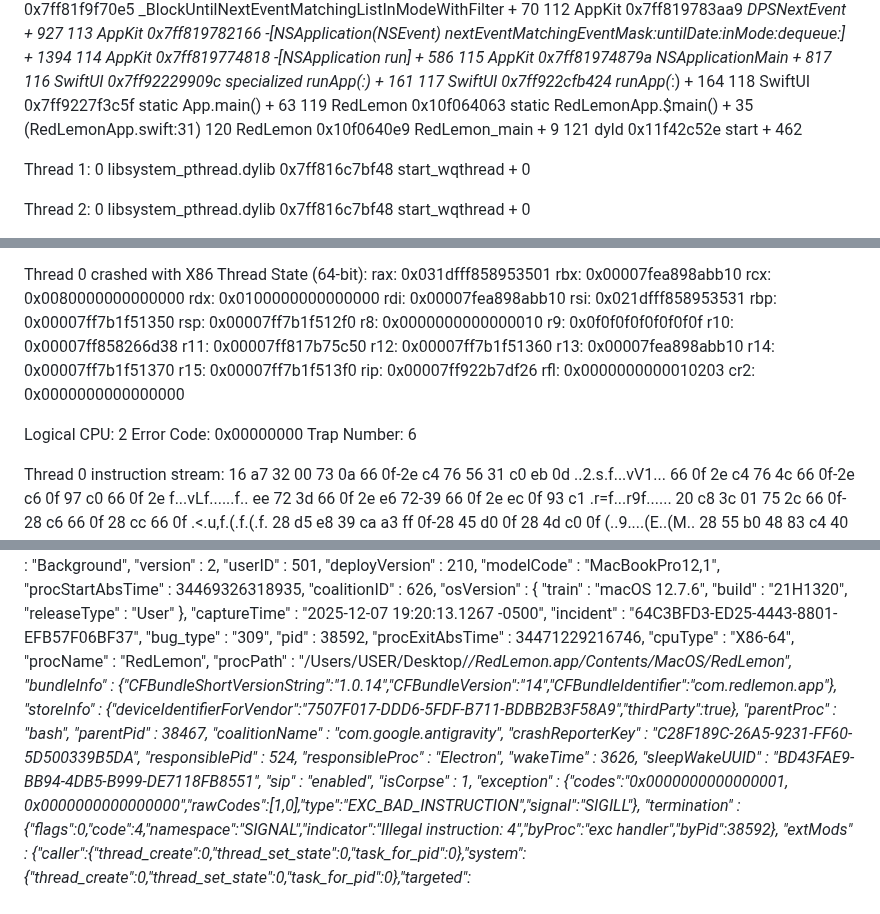
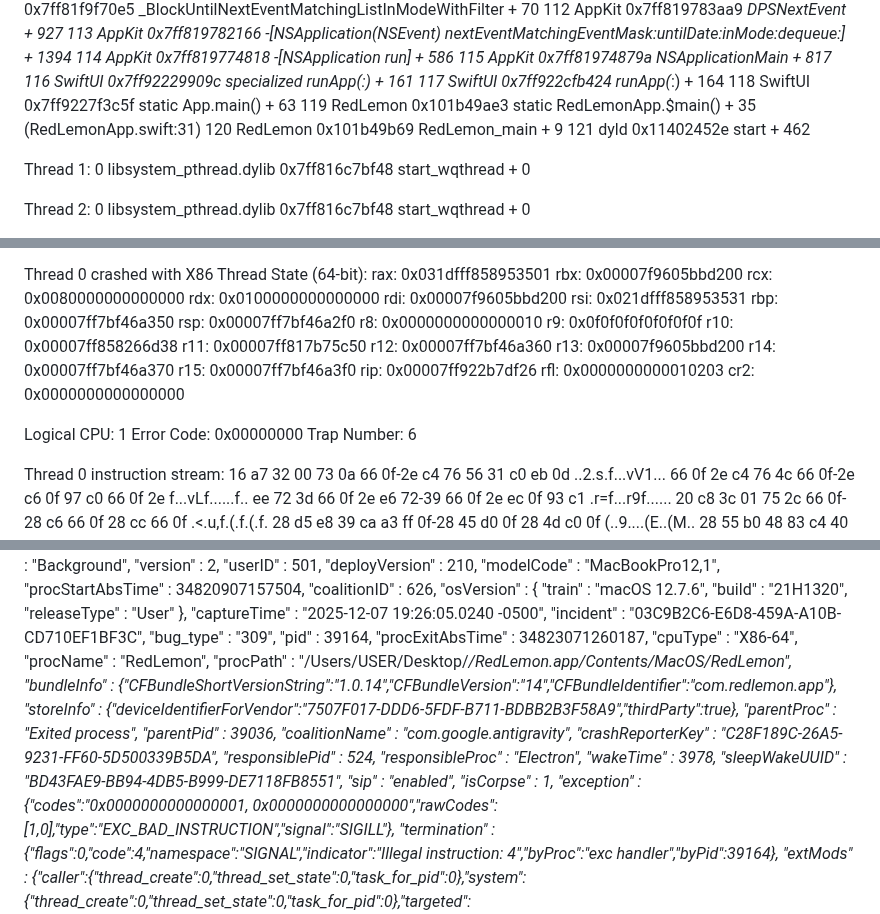
Before and after one commit to redlemon1272/RedLemon, a Markdown page: crashreport.md, 3 parts joined by grey strips. Drawn GitHub-style.

```diff
--- a/crashreport.md
+++ b/crashreport.md
@@ -152,9 +152,9 @@ Thread 0 Crashed::  Dispatch queue: com.apple.main-thread
 116 SwiftUI                       	    0x7ff92229909c specialized runApp(_:) + 161
 117 SwiftUI                       	    0x7ff922cfb424 runApp<A>(_:) + 164
 118 SwiftUI                       	    0x7ff9227f3c5f static App.main() + 63
-119 RedLemon                      	       0x10f064063 static RedLemonApp.$main() + 35 (RedLemonApp.swift:31)
-120 RedLemon                      	       0x10f0640e9 RedLemon_main + 9
-121 dyld                          	       0x11f42c52e start + 462
+119 RedLemon                      	       0x101b49ae3 static RedLemonApp.$main() + 35 (RedLemonApp.swift:31)
+120 RedLemon                      	       0x101b49b69 RedLemon_main + 9
+121 dyld                          	       0x11402452e start + 462
 
 Thread 1:
 0   libsystem_pthread.dylib       	    0x7ff816c7bf48 start_wqthread + 0
@@ -354,13 +354,13 @@ Thread 15:: TP-#3
 
 
 Thread 0 crashed with X86 Thread State (64-bit):
-  rax: 0x031dfff858953501  rbx: 0x00007fea898abb10  rcx: 0x0080000000000000  rdx: 0x0100000000000000
-  rdi: 0x00007fea898abb10  rsi: 0x021dfff858953531  rbp: 0x00007ff7b1f51350  rsp: 0x00007ff7b1f512f0
+  rax: 0x031dfff858953501  rbx: 0x00007f9605bbd200  rcx: 0x0080000000000000  rdx: 0x0100000000000000
+  rdi: 0x00007f9605bbd200  rsi: 0x021dfff858953531  rbp: 0x00007ff7bf46a350  rsp: 0x00007ff7bf46a2f0
    r8: 0x0000000000000010   r9: 0x0f0f0f0f0f0f0f0f  r10: 0x00007ff858266d38  r11: 0x00007ff817b75c50
-  r12: 0x00007ff7b1f51360  r13: 0x00007fea898abb10  r14: 0x00007ff7b1f51370  r15: 0x00007ff7b1f513f0
+  r12: 0x00007ff7bf46a360  r13: 0x00007f9605bbd200  r14: 0x00007ff7bf46a370  r15: 0x00007ff7bf46a3f0
   rip: 0x00007ff922b7df26  rfl: 0x0000000000010203  cr2: 0x0000000000000000
 
-Logical CPU:     2
+Logical CPU:     1
 Error Code:      0x00000000
 Trap Number:     6
 
@@ -464,34 +464,34 @@ Full Report
   "userID" : 501,
   "deployVersion" : 210,
   "modelCode" : "MacBookPro12,1",
-  "procStartAbsTime" : 34469326318935,
+  "procStartAbsTime" : 34820907157504,
   "coalitionID" : 626,
   "osVersion" : {
     "train" : "macOS 12.7.6",
     "build" : "21H1320",
     "releaseType" : "User"
   },
-  "captureTime" : "2025-12-07 19:20:13.1267 -0500",
-  "incident" : "64C3BFD3-ED25-4443-8801-EFB57F06BF37",
+  "captureTime" : "2025-12-07 19:26:05.0240 -0500",
+  "incident" : "03C9B2C6-E6D8-459A-A10B-CD710EF1BF3C",
   "bug_type" : "309",
-  "pid" : 38592,
-  "procExitAbsTime" : 34471229216746,
+  "pid" : 39164,
+  "procExitAbsTime" : 34823071260187,
   "cpuType" : "X86-64",
   "procName" : "RedLemon",
   "procPath" : "\/Users\/USER\/Desktop\/*\/RedLemon.app\/Contents\/MacOS\/RedLemon",
   "bundleInfo" : {"CFBundleShortVersionString":"1.0.14","CFBundleVersion":"14","CFBundleIdentifier":"com.redlemon.app"},
   "storeInfo" : {"deviceIdentifierForVendor":"7507F017-DDD6-5FDF-B711-BDBB2B3F58A9","thirdParty":true},
-  "parentProc" : "bash",
-  "parentPid" : 38467,
+  "parentProc" : "Exited process",
+  "parentPid" : 39036,
   "coalitionName" : "com.google.antigravity",
   "crashReporterKey" : "C28F189C-26A5-9231-FF60-5D500339B5DA",
   "responsiblePid" : 524,
   "responsibleProc" : "Electron",
-  "wakeTime" : 3626,
+  "wakeTime" : 3978,
   "sleepWakeUUID" : "BD43FAE9-BB94-4DB5-B999-DE7118FB8551",
   "sip" : "enabled",
   "isCorpse" : 1,
   "exception" : {"codes":"0x0000000000000001, 0x0000000000000000","rawCodes":[1,0],"type":"EXC_BAD_INSTRUCTION","signal":"SIGILL"},
-  "termination" : {"flags":0,"code":4,"namespace":"SIGNAL","indicator":"Illegal instruction: 4","byProc":"exc handler","byPid":38592},
+  "termination" : {"flags":0,"code":4,"namespace":"SIGNAL","indicator":"Illegal instruction: 4","byProc":"exc handler","byPid":39164},
   "extMods" : {"caller":{"thread_create":0,"thread_set_state":0,"task_for_pid":0},"system":{"thread_create":0,"thread_set_state":0,"task_for_pid":0},"targeted":{"thread_create":0,"thread_set_state":0,"task_for_pid":0},"warnings":0},
   "faultingThread" : 0,
```
Also changed, not shown: other parts of crashreport.md (+127 -127 lines).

■ TASK GOAL ■
Provide only the number of lines in the listing above that contain "incident".

■ COMPLETED EXERCISE ■
2